Transplant options for the diabetic recipient include pancreas and islet transplantation. Pancreas transplantation has been increasingly performed in the last 3 decades with increasing success rates. Nevertheless, islet transplantation offers the advantage of being less invasive with fewer complications. However, current experience shows that multiple transplants are required to achieve and maintain insulin-independence in the intermediate term, and long-term function remains a problem even with multiple transplants. Early successes with single-donor islet transplants are encouraging and if maintained will largely substitute pancreas transplants. Currently, single-donor islet transplants have been shown to work in recipients with low insulin requirements who receive a pancreas from a donor with high body mass index. However, pancreas transplants from obese donors are associated with increased surgical risk. Therefore, it is logical to preferentially allocate obese donor pancreata to islet recipients. In addition, older donor (50 to 65 years) pancreata could be preferentially allocated to islets since their islet yield is still good, whereas they are associated with decreased survival in whole-organ pancreas transplants. With increasing efficiency and success of islet transplants the criteria for pancreas allocation for islets will need to be periodically reviewed.
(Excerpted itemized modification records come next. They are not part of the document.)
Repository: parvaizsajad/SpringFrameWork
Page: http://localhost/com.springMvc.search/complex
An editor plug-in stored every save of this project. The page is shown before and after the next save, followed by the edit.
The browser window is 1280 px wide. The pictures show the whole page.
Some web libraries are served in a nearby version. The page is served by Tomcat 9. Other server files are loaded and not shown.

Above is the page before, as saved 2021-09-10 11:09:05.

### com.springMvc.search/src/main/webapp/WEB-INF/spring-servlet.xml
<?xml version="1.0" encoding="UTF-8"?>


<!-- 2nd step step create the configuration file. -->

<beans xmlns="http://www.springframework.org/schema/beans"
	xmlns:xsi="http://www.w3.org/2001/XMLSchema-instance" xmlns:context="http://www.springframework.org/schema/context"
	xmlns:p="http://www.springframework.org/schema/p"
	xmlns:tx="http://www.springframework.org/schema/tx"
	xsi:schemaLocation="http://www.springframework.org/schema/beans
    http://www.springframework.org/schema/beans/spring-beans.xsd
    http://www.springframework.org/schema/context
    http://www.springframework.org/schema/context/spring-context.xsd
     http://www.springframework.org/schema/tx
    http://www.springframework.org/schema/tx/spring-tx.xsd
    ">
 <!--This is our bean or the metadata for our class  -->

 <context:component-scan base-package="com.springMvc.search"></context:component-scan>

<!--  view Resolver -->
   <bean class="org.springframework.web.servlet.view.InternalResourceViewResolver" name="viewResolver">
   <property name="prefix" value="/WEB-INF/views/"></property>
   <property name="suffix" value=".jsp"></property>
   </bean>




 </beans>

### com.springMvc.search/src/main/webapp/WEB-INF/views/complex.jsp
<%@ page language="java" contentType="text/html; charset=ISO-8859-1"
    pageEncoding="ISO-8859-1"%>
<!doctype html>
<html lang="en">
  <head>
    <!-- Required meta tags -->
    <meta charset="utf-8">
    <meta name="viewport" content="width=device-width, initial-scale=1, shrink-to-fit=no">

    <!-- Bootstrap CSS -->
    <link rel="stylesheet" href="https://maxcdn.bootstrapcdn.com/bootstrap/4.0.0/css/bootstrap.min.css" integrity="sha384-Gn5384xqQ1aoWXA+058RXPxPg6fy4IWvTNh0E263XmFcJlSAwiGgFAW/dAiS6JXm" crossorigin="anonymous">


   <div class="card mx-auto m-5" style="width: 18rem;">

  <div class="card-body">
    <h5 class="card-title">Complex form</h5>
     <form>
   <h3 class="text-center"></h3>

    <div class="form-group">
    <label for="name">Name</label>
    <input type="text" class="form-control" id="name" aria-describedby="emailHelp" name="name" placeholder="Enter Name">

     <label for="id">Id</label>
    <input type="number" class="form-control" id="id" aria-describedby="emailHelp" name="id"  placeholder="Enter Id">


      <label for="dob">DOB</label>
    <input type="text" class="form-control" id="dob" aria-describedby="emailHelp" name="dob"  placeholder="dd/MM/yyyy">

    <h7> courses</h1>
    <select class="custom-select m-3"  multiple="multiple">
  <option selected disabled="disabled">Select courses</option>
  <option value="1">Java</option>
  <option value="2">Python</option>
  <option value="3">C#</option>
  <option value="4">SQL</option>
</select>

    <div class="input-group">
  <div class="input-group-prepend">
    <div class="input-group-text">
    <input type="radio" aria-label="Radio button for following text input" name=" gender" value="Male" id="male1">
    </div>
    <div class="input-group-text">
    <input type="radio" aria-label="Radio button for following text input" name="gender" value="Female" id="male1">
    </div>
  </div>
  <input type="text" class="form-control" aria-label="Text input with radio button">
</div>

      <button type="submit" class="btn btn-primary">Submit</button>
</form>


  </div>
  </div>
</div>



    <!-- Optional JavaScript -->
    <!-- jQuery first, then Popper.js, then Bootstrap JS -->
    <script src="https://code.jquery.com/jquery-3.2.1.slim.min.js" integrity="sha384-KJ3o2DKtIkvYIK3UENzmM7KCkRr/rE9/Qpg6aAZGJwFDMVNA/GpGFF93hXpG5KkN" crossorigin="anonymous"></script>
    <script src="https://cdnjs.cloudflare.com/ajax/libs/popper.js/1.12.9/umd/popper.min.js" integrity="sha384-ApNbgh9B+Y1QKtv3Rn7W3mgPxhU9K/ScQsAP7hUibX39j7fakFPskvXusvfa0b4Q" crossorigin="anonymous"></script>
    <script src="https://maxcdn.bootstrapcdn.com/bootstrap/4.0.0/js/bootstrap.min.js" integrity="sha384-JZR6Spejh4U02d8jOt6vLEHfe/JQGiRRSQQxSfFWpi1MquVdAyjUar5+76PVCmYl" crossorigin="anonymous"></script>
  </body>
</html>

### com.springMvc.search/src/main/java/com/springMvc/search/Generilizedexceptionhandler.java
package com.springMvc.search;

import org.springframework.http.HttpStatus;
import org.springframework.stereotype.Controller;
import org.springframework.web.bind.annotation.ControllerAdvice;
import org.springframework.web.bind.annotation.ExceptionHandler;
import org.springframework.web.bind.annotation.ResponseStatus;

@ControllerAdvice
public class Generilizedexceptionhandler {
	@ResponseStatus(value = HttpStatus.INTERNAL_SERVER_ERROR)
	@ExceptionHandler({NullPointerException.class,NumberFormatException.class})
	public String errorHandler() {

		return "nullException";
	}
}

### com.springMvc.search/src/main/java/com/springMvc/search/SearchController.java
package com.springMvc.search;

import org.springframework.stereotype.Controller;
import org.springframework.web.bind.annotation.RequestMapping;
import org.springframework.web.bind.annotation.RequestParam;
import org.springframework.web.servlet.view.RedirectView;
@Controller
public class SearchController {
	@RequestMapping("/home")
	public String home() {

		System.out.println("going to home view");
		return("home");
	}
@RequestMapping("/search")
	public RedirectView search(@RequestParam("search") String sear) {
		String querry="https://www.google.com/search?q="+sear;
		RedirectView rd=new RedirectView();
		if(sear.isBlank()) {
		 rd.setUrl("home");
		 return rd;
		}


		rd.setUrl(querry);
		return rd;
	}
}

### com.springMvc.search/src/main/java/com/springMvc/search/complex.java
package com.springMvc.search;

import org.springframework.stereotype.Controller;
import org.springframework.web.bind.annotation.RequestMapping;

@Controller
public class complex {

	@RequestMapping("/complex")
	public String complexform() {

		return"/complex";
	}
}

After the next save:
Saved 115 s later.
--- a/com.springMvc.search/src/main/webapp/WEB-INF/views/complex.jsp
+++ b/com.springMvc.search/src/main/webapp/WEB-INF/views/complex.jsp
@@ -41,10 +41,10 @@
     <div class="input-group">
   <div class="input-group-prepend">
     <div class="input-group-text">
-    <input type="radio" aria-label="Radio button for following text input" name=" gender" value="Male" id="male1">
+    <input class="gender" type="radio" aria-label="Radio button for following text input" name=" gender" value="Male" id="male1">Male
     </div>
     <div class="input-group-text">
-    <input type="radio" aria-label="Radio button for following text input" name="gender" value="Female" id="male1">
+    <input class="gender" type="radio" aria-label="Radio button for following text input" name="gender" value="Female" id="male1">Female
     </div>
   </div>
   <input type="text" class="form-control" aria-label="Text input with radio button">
|Original language||English (US)|
|Number of pages||3|
|State||Published - Mar 2006|